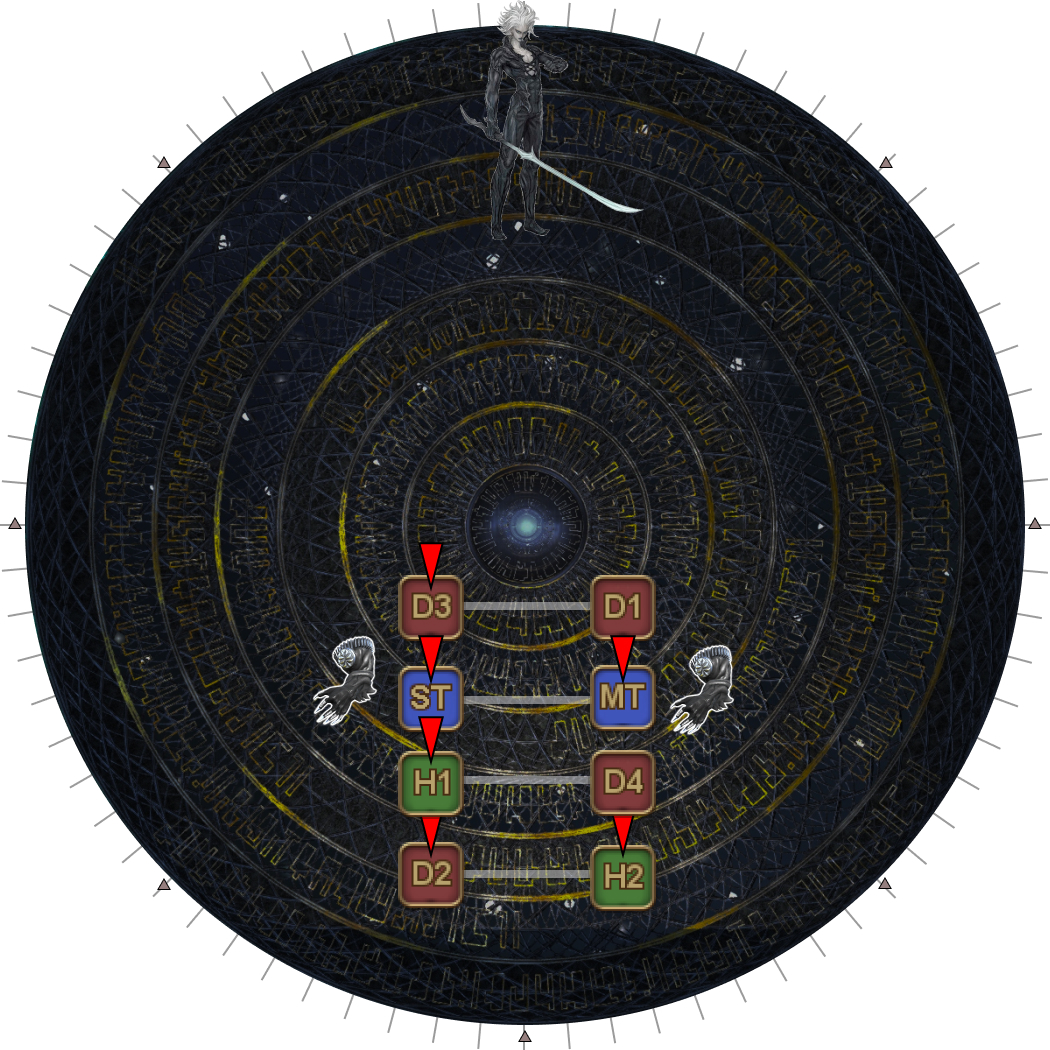
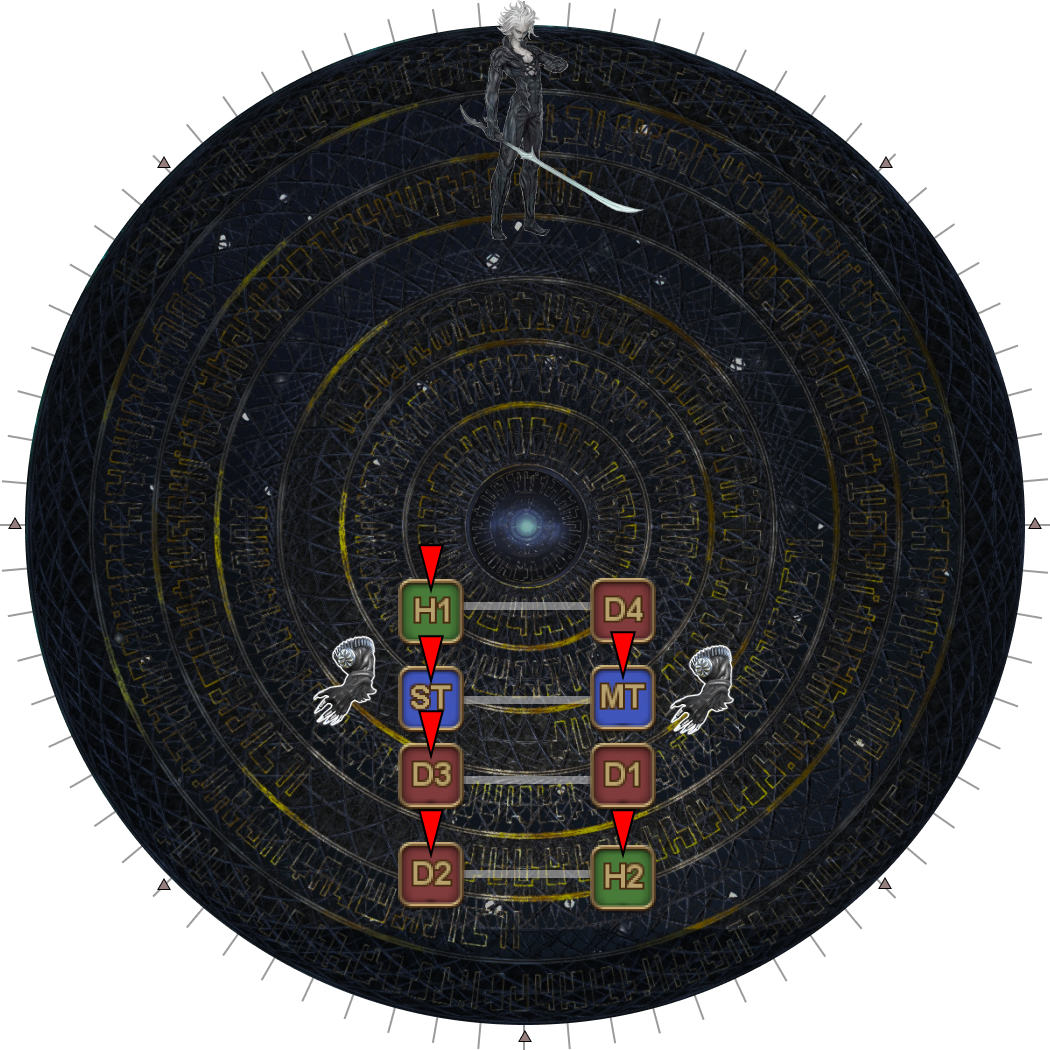
Add info on when to break tethers in Delta. Swap Sigma hand baits to match Dylan's strat

diff --git a/ultimates/top/en/05_run_dynamis.md b/ultimates/top/en/05_run_dynamis.md
@@ -108,8 +108,7 @@ Breaking this down, we get:
     <ul>
       <li><b>The inner green-tether pair:</b>
         <ol>
-          <li><b>Wait for <em>everyone's</em> Twice-come ruin debuff</em> to wear off</b> (8 seconds).</li>
-          <li>Break the tether.</li>
+          <li>Break the tether when the <b>tether's debuff timer reaches 15 seconds</b>.</li>
           <li>Position to receive Hello, Near World.</li>
         </ol>
       </li>
@@ -137,7 +136,7 @@ Breaking this down, we get:
     <td><img src="../images/05_run_dynamis/run_dynamis_delta_08.jpg"></td>
   </tr>
   <tr>
-    <td><p><b>9.</b> The cleave resolves, along with Hello, Near World and Hello, Distant World.</p><p><b>Wait for everybody's Magic Vulnerability to wear off</b> (5 seconds) before breaking the last red/green tether.</p></td>
+    <td><p><b>9.</b> The cleave resolves, along with Hello, Near World and Hello, Distant World.</p><p><b>Break the final red/green tether <b>when the tether's debuff timer reaches 2 seconds</b>.</p></td>
     <td><img src="../images/05_run_dynamis/run_dynamis_delta_09.jpg"></td>
   </tr>
 </table>
@@ -166,8 +165,8 @@ Breaking this down, we get:
       </li>
       <li><p><em>Pairs with one marker:</em></p>
         <ul>
-          <li><em>D3 and D1 are the top pair.</em></li>
-          <li><em>H1 and D4 are the bottom pair.</em></li>
+          <li><em>H1 and D4 are the top pair.</em></li>
+          <li><em>D3 and D1 are the bottom pair.</em></li>
         </ul>
       </li>
     </ul></td>
@@ -184,8 +183,8 @@ Breaking this down, we get:
       </li>
       <li><p>Pairs with one marker:</p>
         <ul>
-          <li>The top pair goes NW/SE <em>(player without a marker goes NW)</em>.</li>
-          <li>The bottom pair goes NE/SW <em>(player without a marker goes NE)</em>.</li>
+          <li>The top pair goes SW/NE <em>(player without a marker goes NE)</em>.</li>
+          <li>The bottom pair goes SE/NW <em>(player without a marker goes NW)</em>.</li>
         </ul>
       </li>
     </ul>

§

- _Task item_:
Find the word "green" in the entries and show each line where it is found.

- _Your solution_:
       <li><b>The inner green-tether pair:</b>
-    <td><p><b>9.</b> The cleave resolves, along with Hello, Near World and Hello, Distant World.</p><p><b>Wait for everybody's Magic Vulnerability to wear off</b> (5 seconds) before breaking the last red/green tether.</p></td>
+    <td><p><b>9.</b> The cleave resolves, along with Hello, Near World and Hello, Distant World.</p><p><b>Break the final red/green tether <b>when the tether's debuff timer reaches 2 seconds</b>.</p></td>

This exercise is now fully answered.